Although rookies were mostly relegated to reserve roles during the OTAs, including projected starters like tight end Eric Ebron and outside linebacker Kyle Van Noy, they could be a bit more involved this week after more time adjusting to the playbook. And when training camp begins at the end of July, the rookies should be prepared to handle even more.

Most of the position battles — like starting right tackle, kicker and No. 3 running back — won’t heat up until training camp, and while some players will sit out, cornerback Chris Houston’s injury is the only one of concern because coach Jim Caldwell said he’s not sure if he’ll be healthy by the start of training camp.

Here are five story lines to follow at this week’s minicamp:

1. How players catch the ball: The sloppiness of the offense was the biggest takeaway with pass catchers Calvin Johnson, Golden Tate and rookie Ebron all struggling with drops. In May, drops aren’t something to worry about, especially with players thinking more about executing the play than anything else. But if those problems continue to persist, the coaches might not sleep as well during the upcoming vacation.

2. Suh and Nick Fairley working together: With Fairley missing the first two weeks of OTAs after a sleep apnea procedure, there hasn’t been much time to see how he and Suh can perform together in the new defense. The duo has been dominant at times during the past three seasons, but with Austin implementing more blitzes, they could be even tougher to block in the interior. It’d be a good sign for the Lions defense if Suh and the leaner Fairley create some simulated sacks during team drills.

3. Matthew Stafford’s footwork and accuracy: Stafford looked great in the OTA open to the media last week, but struggled mightily in the open practices the previous two weeks. With Caldwell, Lombardi and quarterbacks coach Jim Bob Cooter trying to make Stafford more consistent, he has more to think about than just throwing passes, including new footwork drills.
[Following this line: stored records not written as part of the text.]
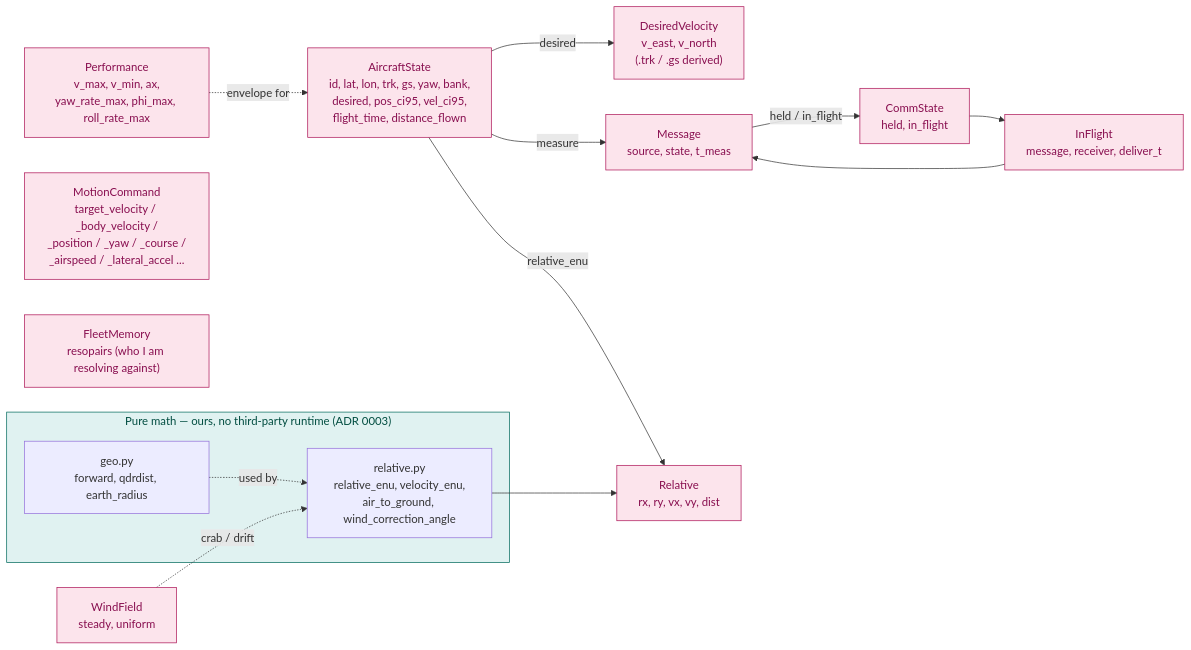
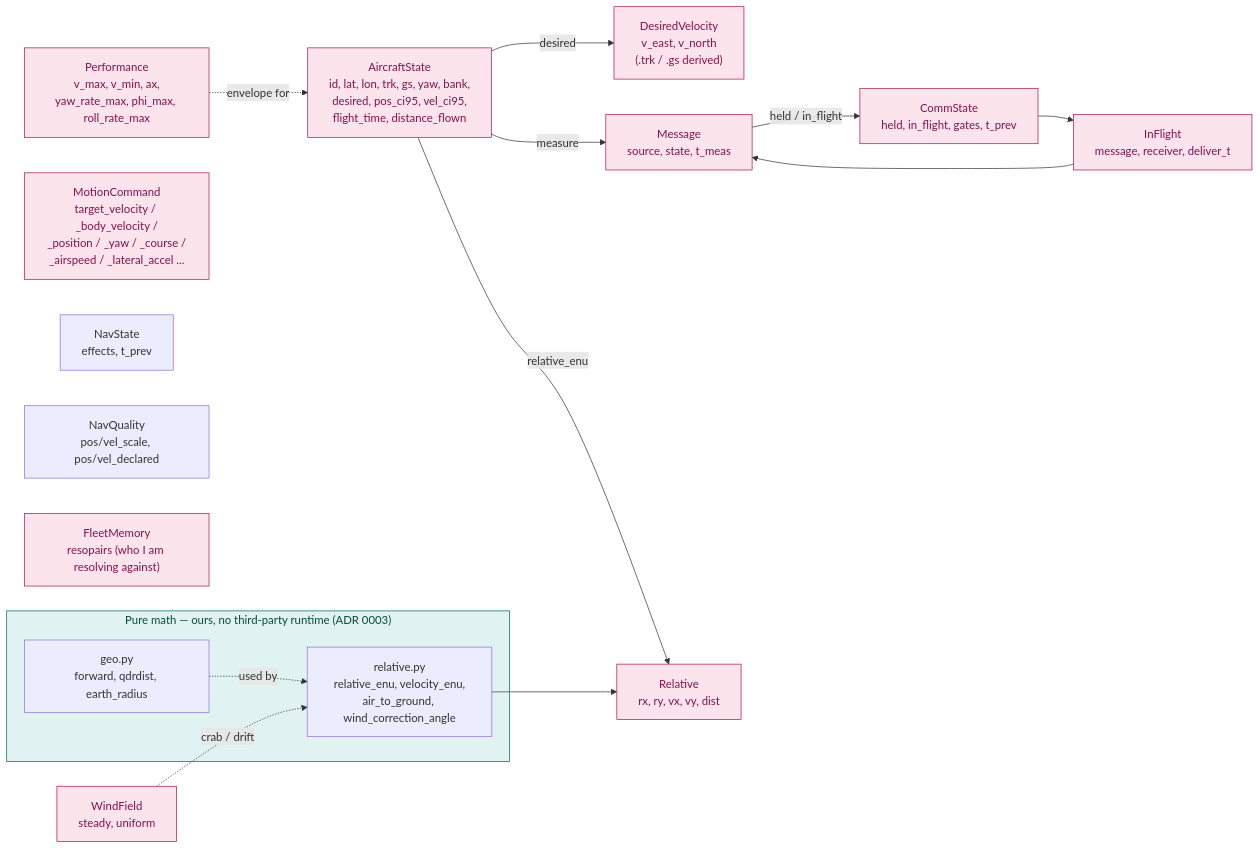
One commit to fazlurnu/OpenCDaRR changed the fifth of 5 diagrams in vault/architecture-dataflow.md. Above: the diagram before and after it, drawn with Mermaid. The commit also changed other lines of this file and 39 other files, not shown here.

Commit message:
update the comm and nav done

````diff
--- a/vault/architecture-dataflow.md
+++ b/vault/architecture-dataflow.md
@@ -307,34 +311,36 @@
 ```mermaid
 flowchart LR
     AS["AircraftState<br/>id, lat, lon, trk, gs, yaw, bank,<br/>desired, pos_ci95, vel_ci95,<br/>flight_time, distance_flown"]
     DV["DesiredVelocity<br/>v_east, v_north<br/>(.trk / .gs derived)"]
     CMD["MotionCommand<br/>target_velocity / _body_velocity /<br/>_position / _yaw / _course /<br/>_airspeed / _lateral_accel ..."]
     MSG["Message<br/>source, state, t_meas"]
-    CS["CommState<br/>held, in_flight"]
+    CS["CommState<br/>held, in_flight, gates, t_prev"]
+    NS["NavState<br/>effects, t_prev"]
+    NQ["NavQuality<br/>pos/vel_scale, pos/vel_declared"]
     IF["InFlight<br/>message, receiver, deliver_t"]
     FM["FleetMemory<br/>resopairs (who I am resolving against)"]
     REL["Relative<br/>rx, ry, vx, vy, dist"]
     PERF["Performance<br/>v_max, v_min, ax,<br/>yaw_rate_max, phi_max, roll_rate_max"]
     WFv["WindField<br/>steady, uniform"]
 
     AS -->|desired| DV
     AS -->|measure| MSG
     MSG -->|held / in_flight| CS
     CS --> IF
     IF --> MSG
     AS -->|relative_enu| REL
     PERF -. envelope for .-> AS
 
     subgraph geo_km["Pure math — ours, no third-party runtime (ADR 0003)"]
         GEO["geo.py<br/>forward, qdrdist, earth_radius"]
         KM["relative.py<br/>relative_enu, velocity_enu,<br/>air_to_ground, wind_correction_angle"]
     end
     KM --> REL
     GEO -. used by .-> KM
     WFv -. crab / drift .-> KM
 
     classDef val fill:#fce4ec,stroke:#ad1457,color:#880e4f
     classDef math fill:#e0f2f1,stroke:#00695c,color:#004d40
     class AS,DV,CMD,MSG,CS,IF,FM,REL,PERF,WFv val
     class geo_km math
 ```
````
A few good days would show that the drills are working for the franchise quarterback.

4. Cornerback rotation: With Houston likely out, veteran Rashean Mathis and second-year Darius Slay should run with the first team this week, but the rotation behind them will be interesting. Free agent Cassius Vaughn made some flashy plays in the OTAs and could compete for a starting job. Third-year Bill Bentley should continue to man the slot role, but how fourth-round pick Nevin Lawson plays behind him would help indicate how strong the depth is at the position.

5. Sendoff message: After a string of off-field arrests in 2012, Lions coach Jim Schwartz made a point of reminding players to stay out of trouble during breaks. Considering the family-like atmosphere Caldwell has tried to implement, it’s reasonable to assume he’ll give them a fatherly speech when minicamp ends. What he tells them and how it is received could be a fascinating story on Thursday.

jkatzenstein@detroitnews.com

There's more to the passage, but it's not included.